Wednesday, January 17, 2007

The Truth About Big Oil

One of the issues in the House Democrat’s “famous” First 100 Hours is they have decided to attack Big Oil. It continues to confirm the fact that Liberals simply do not understand economics or business and instead, propose legislation that seriously will hurt our economy.

In their proposed legislation, they want to raise taxes on domestic oil producers and use that tax to subsidize alternative energy sources like ethanol, solar, wind, etc. This, of course, will increase the cost of our domestic oil which will lower its demand and increase the demand and imports of OPEC oil.

Democrats like to claim that Big Oil is ripping off taxpayers through deals they negotiated with the government regarding royalty payments from oil taken from the Gulf of Mexico. In 1998-99, the Clinton Administration signed leases for drilling rights in the Gulf. At the time, the price of oil per barrel was around $10. I believe there were negotiations regarding royalty payments if the price exceeded $35 per barrel but that clause was omitted for some reason. Upon investigation from the Interior Department’s Inspector General, it was determined to be a bureaucratic “snafu” by the Clinton Administration.

A few of the companies alerted the Dept of Interior about the omission and were willing to renegotiate, but were told to go ahead. I guess the thinking was it was not big deal since the price per barrel was so low then. Now that the price is over $60 and was $70, Big Oil is being accused of cheating us poor taxpayers.

The oil companies and the Dept of Interior negotiated and signed contracts in 1998-99. Big Oil made million dollar decisions based on those contracts. Why do the Democrats want to renege a contract that their administration, Clinton, negotiated?

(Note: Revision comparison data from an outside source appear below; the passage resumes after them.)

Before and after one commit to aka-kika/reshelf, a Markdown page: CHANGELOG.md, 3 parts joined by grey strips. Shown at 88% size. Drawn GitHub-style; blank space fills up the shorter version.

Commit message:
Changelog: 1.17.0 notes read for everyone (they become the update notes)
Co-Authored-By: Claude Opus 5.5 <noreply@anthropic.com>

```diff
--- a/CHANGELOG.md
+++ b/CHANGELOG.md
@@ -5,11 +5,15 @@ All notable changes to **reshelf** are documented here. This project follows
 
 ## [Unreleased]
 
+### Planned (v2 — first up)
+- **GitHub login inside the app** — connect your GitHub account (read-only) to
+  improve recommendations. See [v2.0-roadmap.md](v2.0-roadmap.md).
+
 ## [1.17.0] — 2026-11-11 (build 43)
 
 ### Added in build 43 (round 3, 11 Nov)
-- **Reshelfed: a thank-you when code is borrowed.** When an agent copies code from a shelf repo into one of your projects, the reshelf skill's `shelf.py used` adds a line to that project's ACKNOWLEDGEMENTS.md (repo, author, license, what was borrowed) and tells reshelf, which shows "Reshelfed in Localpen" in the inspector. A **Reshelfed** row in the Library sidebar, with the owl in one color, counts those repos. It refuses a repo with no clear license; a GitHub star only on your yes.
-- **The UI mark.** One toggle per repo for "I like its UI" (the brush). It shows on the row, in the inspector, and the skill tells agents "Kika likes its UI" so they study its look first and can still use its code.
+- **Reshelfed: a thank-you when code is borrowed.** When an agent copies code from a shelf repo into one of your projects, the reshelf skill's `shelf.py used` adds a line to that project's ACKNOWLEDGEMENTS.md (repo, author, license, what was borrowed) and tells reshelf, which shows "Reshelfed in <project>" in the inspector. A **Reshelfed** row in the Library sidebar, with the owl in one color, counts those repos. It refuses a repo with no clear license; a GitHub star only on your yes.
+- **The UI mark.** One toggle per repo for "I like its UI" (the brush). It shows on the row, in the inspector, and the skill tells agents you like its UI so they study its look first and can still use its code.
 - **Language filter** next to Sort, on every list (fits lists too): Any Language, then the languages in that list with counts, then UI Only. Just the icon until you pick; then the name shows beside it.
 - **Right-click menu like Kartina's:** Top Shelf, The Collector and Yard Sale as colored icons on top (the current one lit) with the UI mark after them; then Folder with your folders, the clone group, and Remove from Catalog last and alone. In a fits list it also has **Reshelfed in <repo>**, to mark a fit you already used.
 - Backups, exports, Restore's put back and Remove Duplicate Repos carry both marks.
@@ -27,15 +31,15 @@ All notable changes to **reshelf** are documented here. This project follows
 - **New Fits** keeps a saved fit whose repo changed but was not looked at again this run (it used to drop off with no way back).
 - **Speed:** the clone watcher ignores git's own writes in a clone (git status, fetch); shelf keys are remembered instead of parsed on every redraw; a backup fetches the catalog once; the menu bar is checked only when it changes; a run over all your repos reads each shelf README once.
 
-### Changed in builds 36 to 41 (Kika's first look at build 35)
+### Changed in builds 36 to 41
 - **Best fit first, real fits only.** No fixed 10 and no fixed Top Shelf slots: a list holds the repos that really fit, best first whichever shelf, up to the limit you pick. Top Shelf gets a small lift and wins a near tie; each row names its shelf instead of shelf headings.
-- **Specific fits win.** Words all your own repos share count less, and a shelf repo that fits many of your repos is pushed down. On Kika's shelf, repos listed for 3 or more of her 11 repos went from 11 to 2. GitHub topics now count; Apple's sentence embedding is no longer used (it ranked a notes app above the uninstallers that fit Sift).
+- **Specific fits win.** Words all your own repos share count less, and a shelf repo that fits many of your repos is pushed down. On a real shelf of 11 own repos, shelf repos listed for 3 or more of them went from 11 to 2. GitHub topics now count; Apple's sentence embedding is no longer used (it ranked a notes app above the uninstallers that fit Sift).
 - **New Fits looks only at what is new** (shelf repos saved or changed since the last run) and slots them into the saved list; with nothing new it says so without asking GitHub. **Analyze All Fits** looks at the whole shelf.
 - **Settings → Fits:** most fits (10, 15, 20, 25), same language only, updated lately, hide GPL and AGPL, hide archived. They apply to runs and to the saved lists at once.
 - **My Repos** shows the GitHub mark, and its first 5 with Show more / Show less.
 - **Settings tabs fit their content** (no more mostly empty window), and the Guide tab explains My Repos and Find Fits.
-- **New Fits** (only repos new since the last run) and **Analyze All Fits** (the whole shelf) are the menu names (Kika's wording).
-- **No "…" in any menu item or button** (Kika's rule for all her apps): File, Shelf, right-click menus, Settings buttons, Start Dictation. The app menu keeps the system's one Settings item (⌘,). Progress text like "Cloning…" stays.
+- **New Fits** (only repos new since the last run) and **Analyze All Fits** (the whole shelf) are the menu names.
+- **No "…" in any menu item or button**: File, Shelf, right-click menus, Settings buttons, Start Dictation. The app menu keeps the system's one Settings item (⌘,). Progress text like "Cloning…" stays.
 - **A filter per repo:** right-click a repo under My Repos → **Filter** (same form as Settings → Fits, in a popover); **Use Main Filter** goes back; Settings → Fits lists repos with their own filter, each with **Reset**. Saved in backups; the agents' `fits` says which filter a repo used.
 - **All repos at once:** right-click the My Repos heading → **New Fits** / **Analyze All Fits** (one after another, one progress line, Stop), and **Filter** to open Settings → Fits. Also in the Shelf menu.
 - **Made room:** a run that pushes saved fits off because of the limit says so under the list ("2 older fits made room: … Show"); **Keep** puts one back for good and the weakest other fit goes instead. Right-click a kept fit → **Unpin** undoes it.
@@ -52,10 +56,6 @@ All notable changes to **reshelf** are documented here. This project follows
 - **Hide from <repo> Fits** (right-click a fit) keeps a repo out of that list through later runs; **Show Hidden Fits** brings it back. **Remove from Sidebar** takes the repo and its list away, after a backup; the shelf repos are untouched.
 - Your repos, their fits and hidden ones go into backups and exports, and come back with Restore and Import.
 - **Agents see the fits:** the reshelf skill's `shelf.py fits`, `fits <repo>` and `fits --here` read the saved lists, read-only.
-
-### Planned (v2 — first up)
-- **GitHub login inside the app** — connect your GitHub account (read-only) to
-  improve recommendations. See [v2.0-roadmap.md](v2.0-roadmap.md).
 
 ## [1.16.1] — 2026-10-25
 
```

And according to this WSJ Article they are wrong about trying to take away Big Oil “tax breaks” from the 2005 Energy Bill.

Democrats also want to raise about $5 to $6 billion by snatching away alleged tax breaks for Big Oil in the Republicans' 2005 energy bill. Sorry, that isn't true either. The Congressional Research Service reports that the net impact of the 2005 energy bill was to raise taxes on the oil and gas industry by $300 million. Nor does it make sense to repeal a domestic oil company's eligibility for a 2004 tax cut that reduced the effective corporate income tax rate to 32% from 35% on U.S. manufacturers. This tax cut increases the competitiveness of U.S. manufacturers that are now penalized by a U.S. corporate tax rate that is among the highest in the industrialized world. Our objection is that every U.S. company should pay the same, lower rate.

I wish Democrats would stop playing politics and try to understand how the economy and business work in the real world. Then they would be Conservatives.

1 comment:

  1. You have to wonder. Corporations are the boogeyman of the left. Impersonal, they are not allowed to react.
    But here is the kicker: No corporation pays taxes, none, ever!
    It's just a cost of doing business, passed along to the consumer.
    What a country.